Start of Block
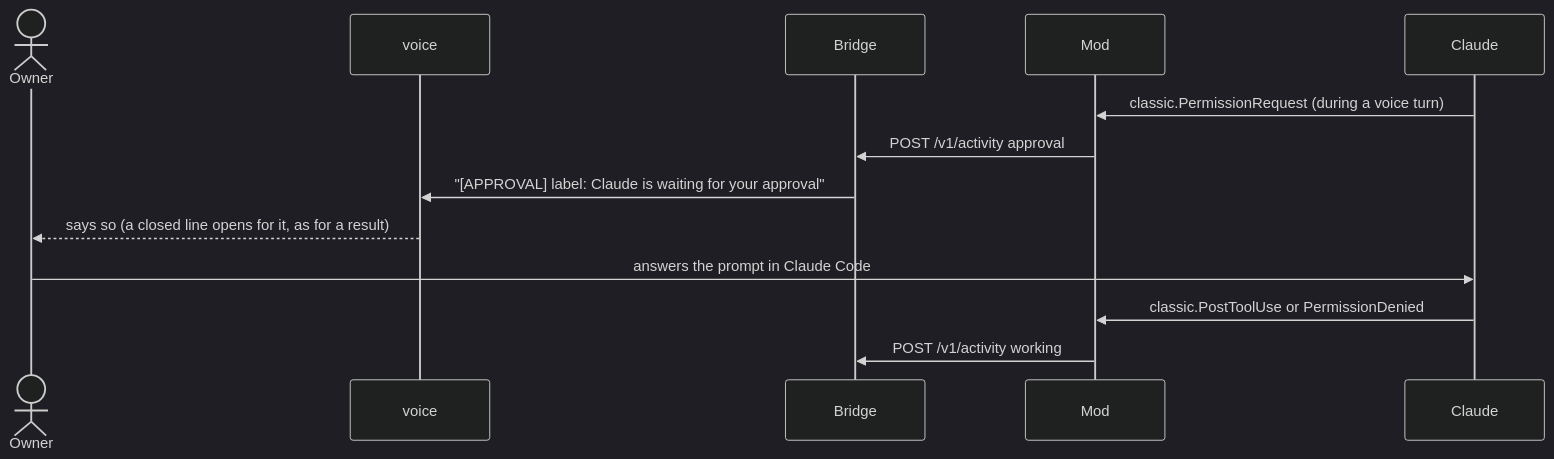
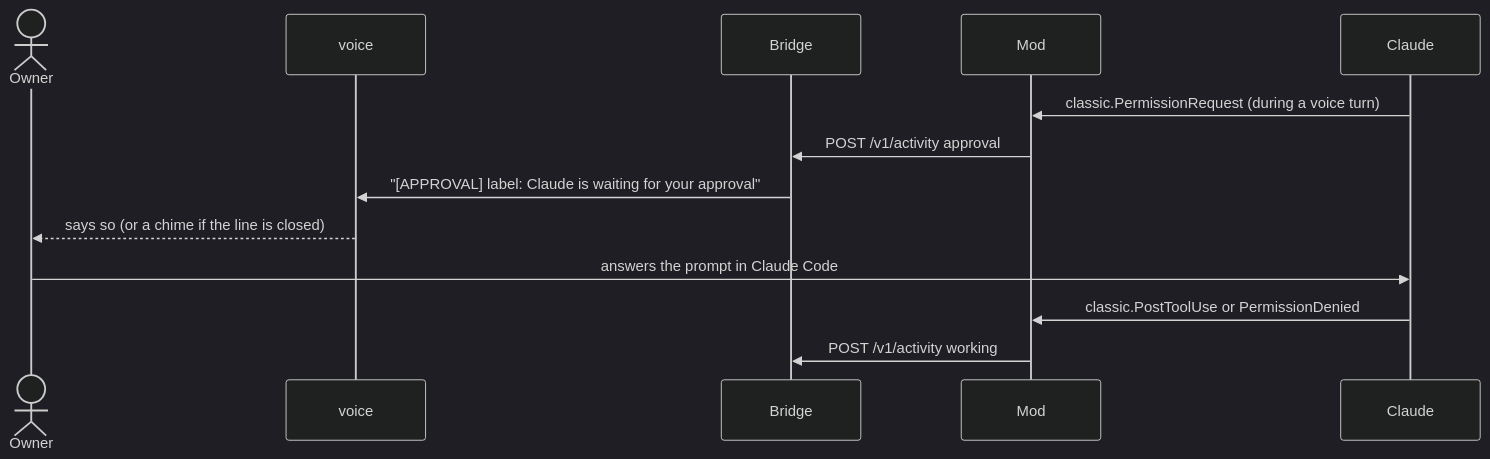
Before and after one commit to Nezhinskiy/claude-gpt-live-bridge: the seventh of 8 diagrams in docs/architecture/overview.md, drawn with Mermaid (dark theme). The commit also changed other lines of this file and 9 other files, not shown here.

First line of the commit message:
fix(app): the bridge decides which line opens the closed line

````diff
--- a/docs/architecture/overview.md
+++ b/docs/architecture/overview.md
@@ -307,15 +309,15 @@
 ```mermaid
 sequenceDiagram
   actor Owner
   participant Codex as voice
   participant Bridge
   participant Mod
   participant Claude
   Claude->>Mod: classic.PermissionRequest (during a voice turn)
   Mod->>Bridge: POST /v1/activity approval
   Bridge->>Codex: "[APPROVAL] label: Claude is waiting for your approval"
-  Codex-->>Owner: says so (a closed line opens for it, as for a result)
+  Codex-->>Owner: says so (or a chime if the line is closed)
   Owner->>Claude: answers the prompt in Claude Code
   Claude->>Mod: classic.PostToolUse or PermissionDenied
   Mod->>Bridge: POST /v1/activity working
 ```
````
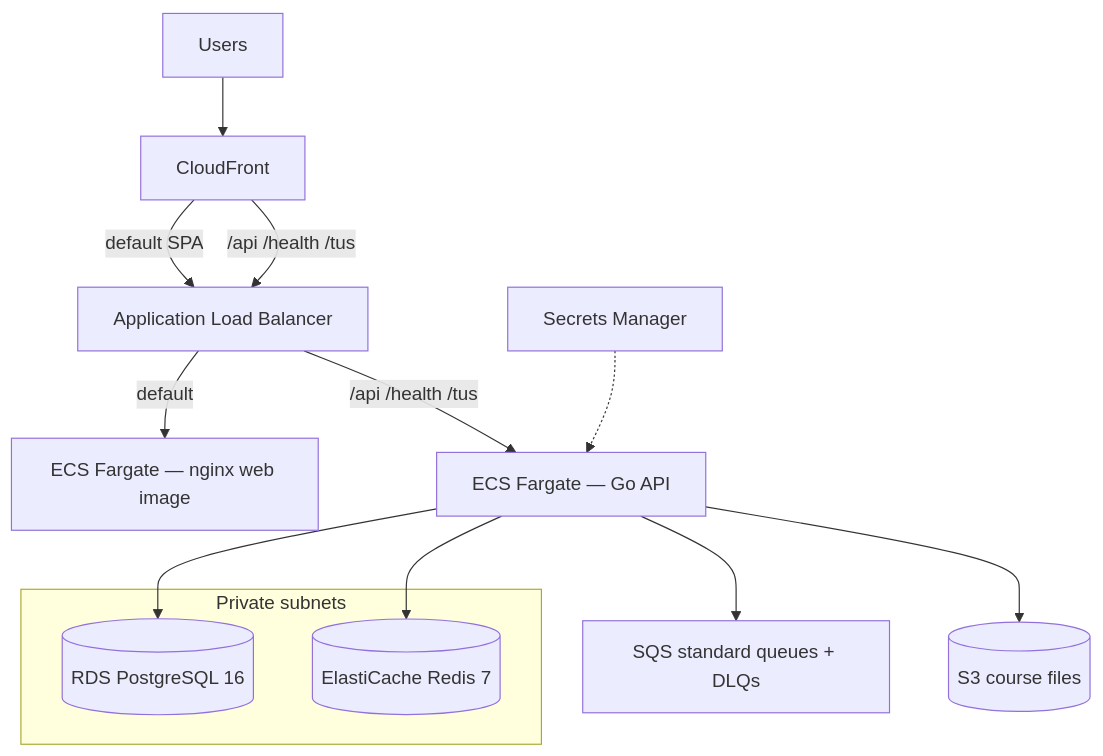
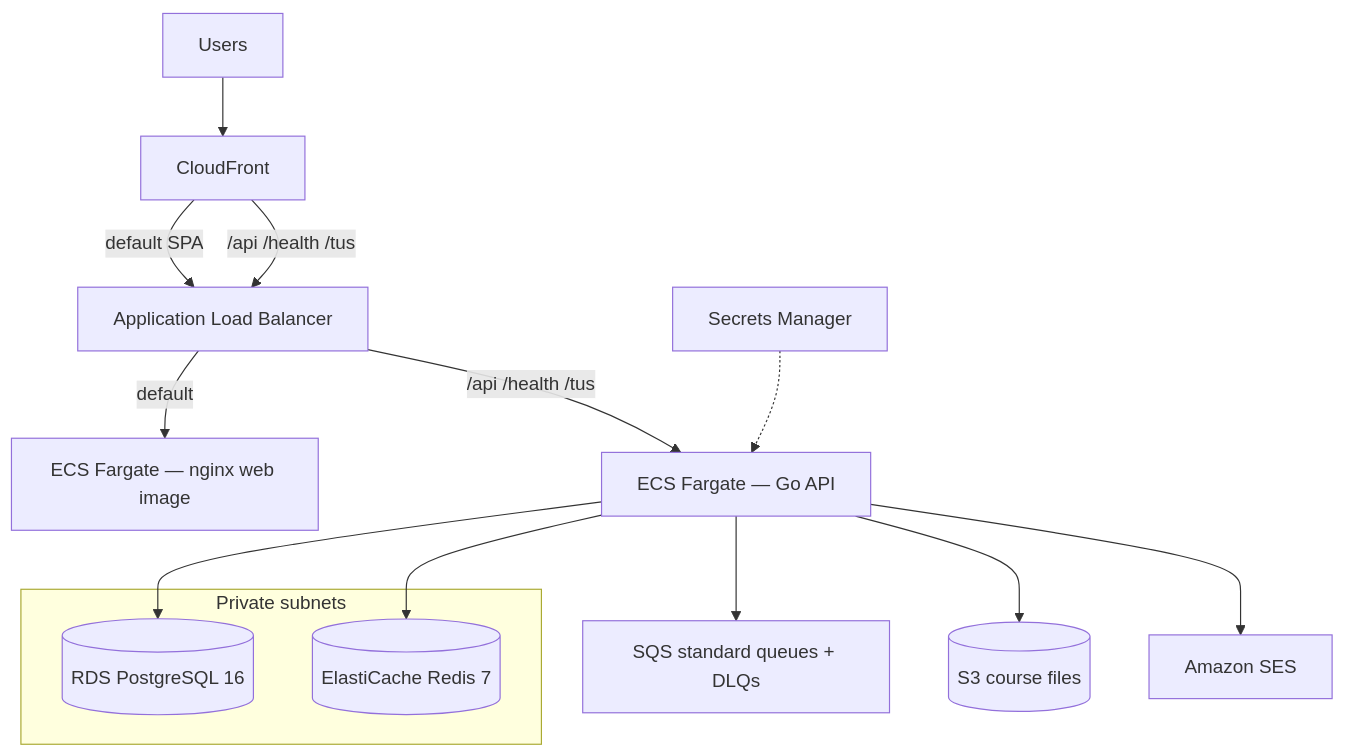
Before and after one commit to StudyDrift/lextures: the diagram in iac/self-aws/README.md, drawn with Mermaid. The commit also changed other lines of this file and 53 other files, not shown here.

````diff
--- a/iac/self-aws/README.md
+++ b/iac/self-aws/README.md
@@ -9,19 +7,20 @@
 ```mermaid
 flowchart TB
   Users --> CF[CloudFront]
   CF -->|default SPA| ALB[Application Load Balancer]
   CF -->|/api /health /tus| ALB
   ALB -->|default| Web[ECS Fargate — nginx web image]
   ALB -->|/api /health /tus| API[ECS Fargate — Go API]
 
   subgraph private [Private subnets]
     RDS[(RDS PostgreSQL 16)]
     Redis[(ElastiCache Redis 7)]
   end
 
   API --> RDS
   API --> Redis
   API --> SQS[SQS standard queues + DLQs]
   API --> S3Files[(S3 course files)]
+  API --> SES[Amazon SES]
   SM[Secrets Manager] -.-> API
 ```
````
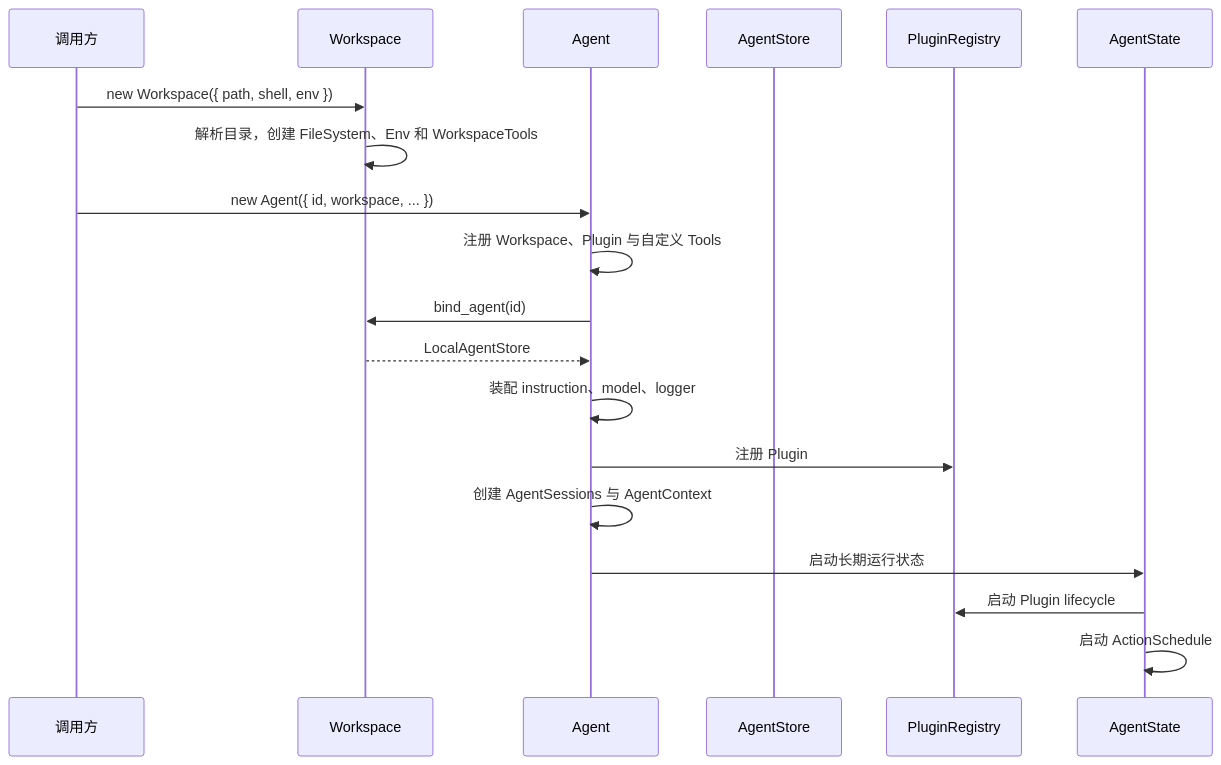
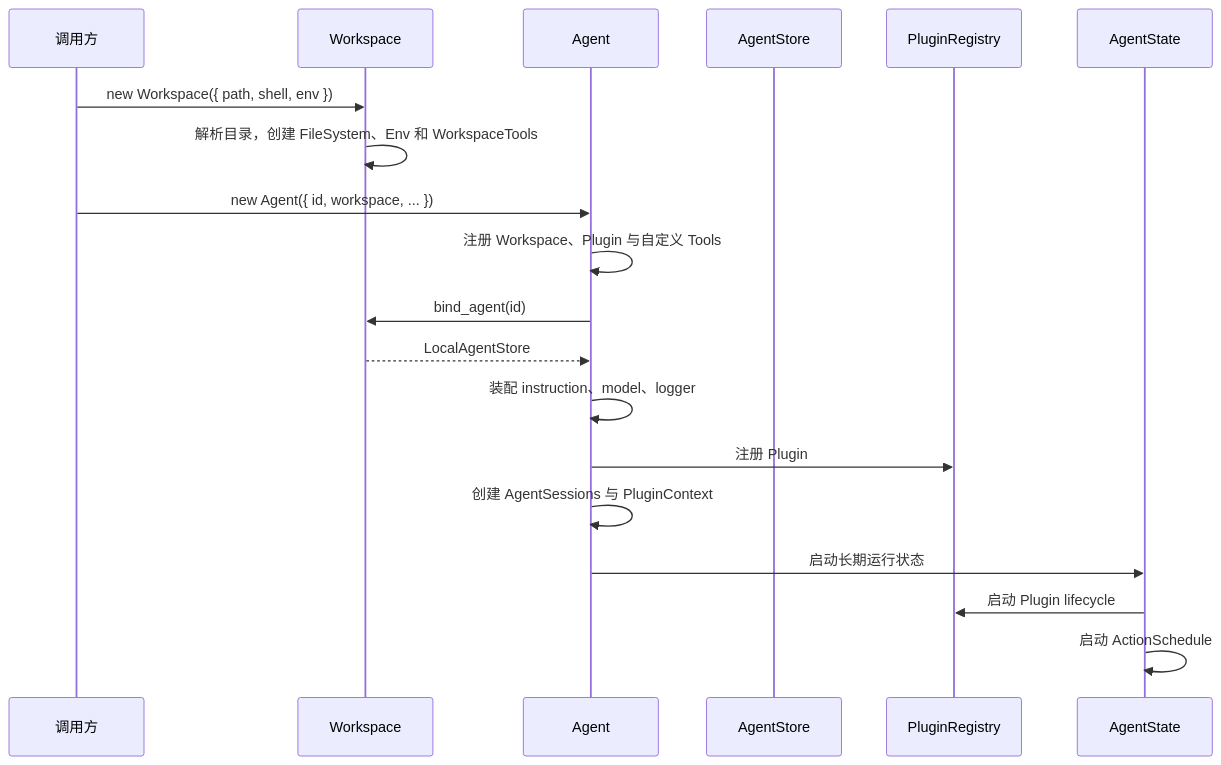
Before and after one commit to genesiscosmos/downcity: the second of 4 diagrams in docs/agent-sdk-architecture.md, drawn with Mermaid. The commit also changed other lines of this file and 461 other files, not shown here.

Commit message:
refactor(agent): clarify sdk and plugin boundaries

````diff
--- a/docs/agent-sdk-architecture.md
+++ b/docs/agent-sdk-architecture.md
@@ -300,22 +300,22 @@
 ```mermaid
 sequenceDiagram
     participant App as 调用方
     participant W as Workspace
     participant A as Agent
     participant S as AgentStore
     participant P as PluginRegistry
     participant AS as AgentState
 
     App->>W: new Workspace({ path, shell, env })
     W->>W: 解析目录，创建 FileSystem、Env 和 WorkspaceTools
     App->>A: new Agent({ id, workspace, ... })
     A->>A: 注册 Workspace、Plugin 与自定义 Tools
     A->>W: bind_agent(id)
     W-->>A: LocalAgentStore
     A->>A: 装配 instruction、model、logger
     A->>P: 注册 Plugin
-    A->>A: 创建 AgentSessions 与 AgentContext
+    A->>A: 创建 AgentSessions 与 PluginContext
     A->>AS: 启动长期运行状态
     AS->>P: 启动 Plugin lifecycle
     AS->>AS: 启动 ActionSchedule
 ```
````
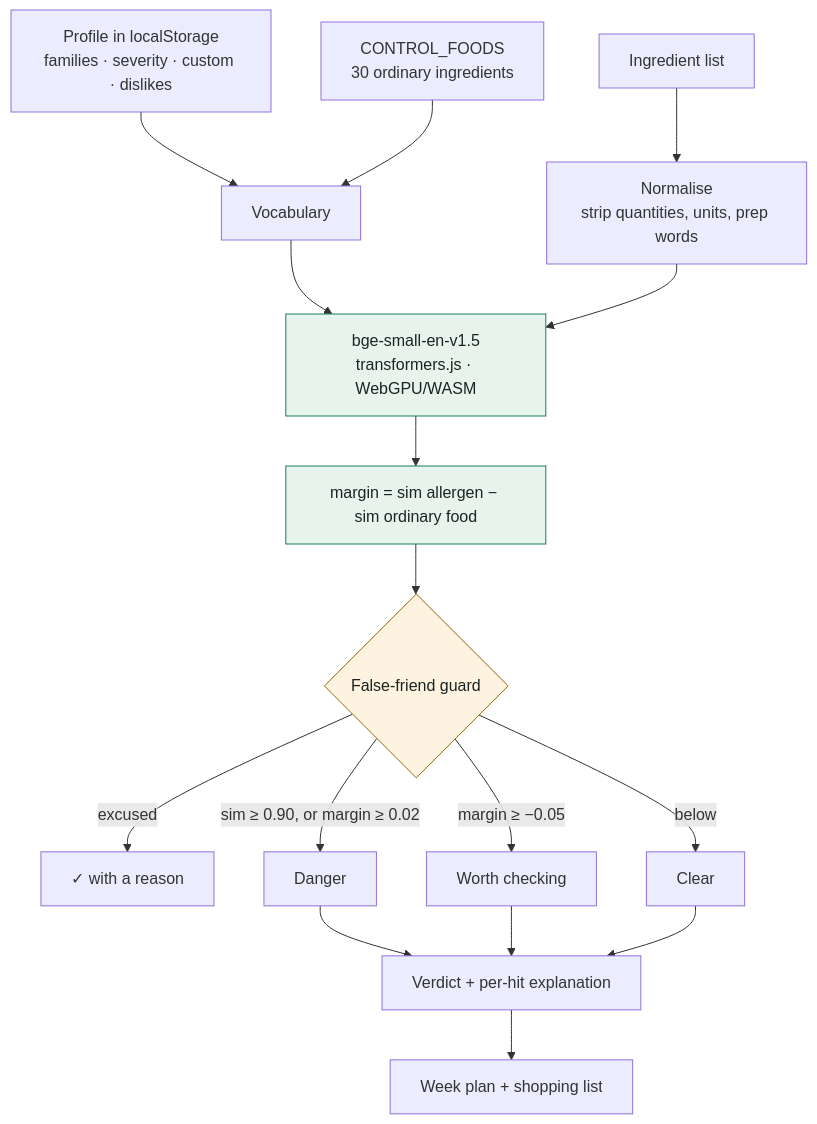
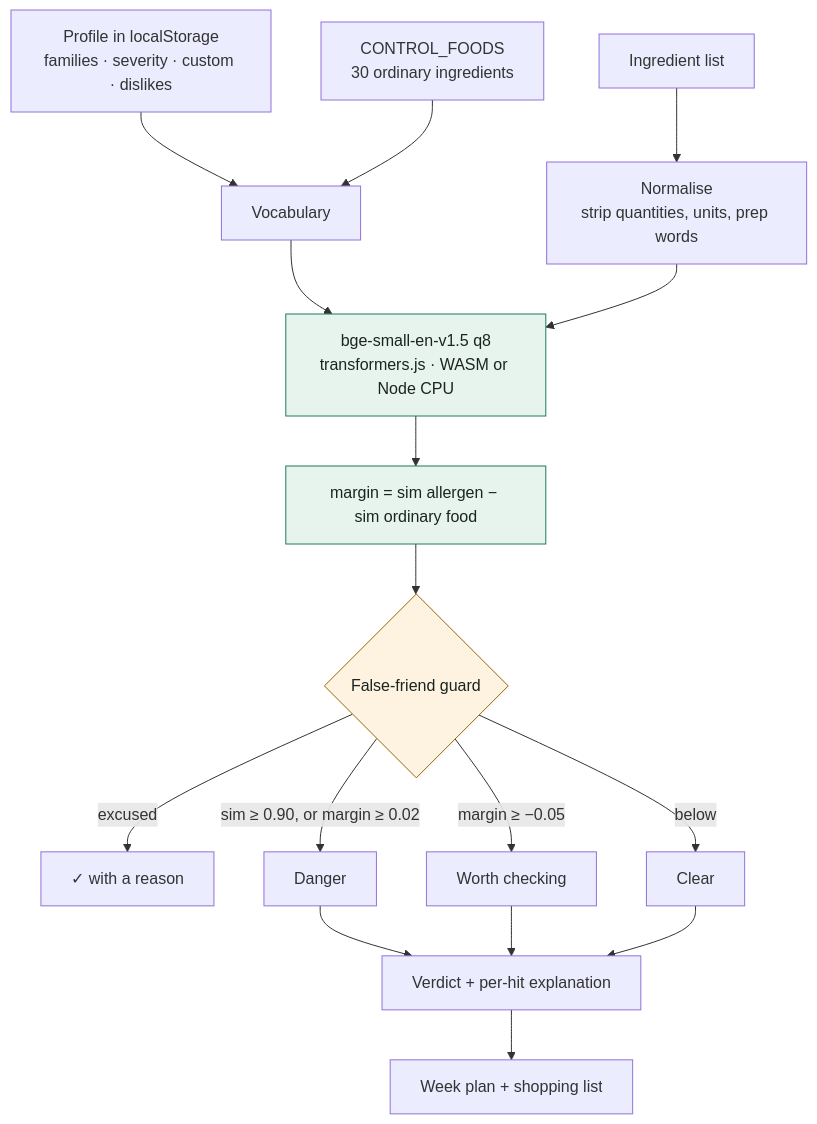
One commit to VanshajPoonia/safeplate changed the diagram in README.md. Above: the diagram before and after it, drawn with Mermaid. The commit also changed other lines of this file and 3 other files, not shown here.

````diff
--- a/README.md
+++ b/README.md
@@ -99,20 +104,20 @@
 ```mermaid
 flowchart TB
   P[Profile in localStorage<br/>families · severity · custom · dislikes] --> W[Vocabulary]
   C[CONTROL_FOODS<br/>30 ordinary ingredients] --> W
   I[Ingredient list] --> N[Normalise<br/>strip quantities, units, prep words]
-  W --> E[bge-small-en-v1.5<br/>transformers.js · WebGPU/WASM]
+  W --> E[bge-small-en-v1.5 q8<br/>transformers.js · WASM or Node CPU]
   N --> E
   E --> M[margin = sim allergen − sim ordinary food]
   M --> G{False-friend guard}
   G -->|excused| X[✓ with a reason]
   G -->|sim ≥ 0.90, or margin ≥ 0.02| D[Danger]
   G -->|margin ≥ −0.05| K[Worth checking]
   G -->|below| S[Clear]
   D & K & S --> V[Verdict + per-hit explanation]
   V --> Z[Week plan + shopping list]
 
   style E fill:#e7f4ee,stroke:#1f7a5c,color:#1b2420
   style M fill:#e7f4ee,stroke:#1f7a5c,color:#1b2420
   style G fill:#fdf3e0,stroke:#9a6400,color:#1b2420
 ```
````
End of Block
What this task involves — From the line containing "AgentSessions 与 AgentContext" down to the last line of the records above, repeat every line exactly and nothing else, dropping any pictures.

Response box —
-    A->>A: 创建 AgentSessions 与 AgentContext
+    A->>A: 创建 AgentSessions 与 PluginContext
     A->>AS: 启动长期运行状态
     AS->>P: 启动 Plugin lifecycle
     AS->>AS: 启动 ActionSchedule
 ```
````
One commit to VanshajPoonia/safeplate changed the diagram in README.md. Above: the diagram before and after it, drawn with Mermaid. The commit also changed other lines of this file and 3 other files, not shown here.

````diff
--- a/README.md
+++ b/README.md
@@ -99,20 +104,20 @@
 ```mermaid
 flowchart TB
   P[Profile in localStorage<br/>families · severity · custom · dislikes] --> W[Vocabulary]
   C[CONTROL_FOODS<br/>30 ordinary ingredients] --> W
   I[Ingredient list] --> N[Normalise<br/>strip quantities, units, prep words]
-  W --> E[bge-small-en-v1.5<br/>transformers.js · WebGPU/WASM]
+  W --> E[bge-small-en-v1.5 q8<br/>transformers.js · WASM or Node CPU]
   N --> E
   E --> M[margin = sim allergen − sim ordinary food]
   M --> G{False-friend guard}
   G -->|excused| X[✓ with a reason]
   G -->|sim ≥ 0.90, or margin ≥ 0.02| D[Danger]
   G -->|margin ≥ −0.05| K[Worth checking]
   G -->|below| S[Clear]
   D & K & S --> V[Verdict + per-hit explanation]
   V --> Z[Week plan + shopping list]
 
   style E fill:#e7f4ee,stroke:#1f7a5c,color:#1b2420
   style M fill:#e7f4ee,stroke:#1f7a5c,color:#1b2420
   style G fill:#fdf3e0,stroke:#9a6400,color:#1b2420
 ```
````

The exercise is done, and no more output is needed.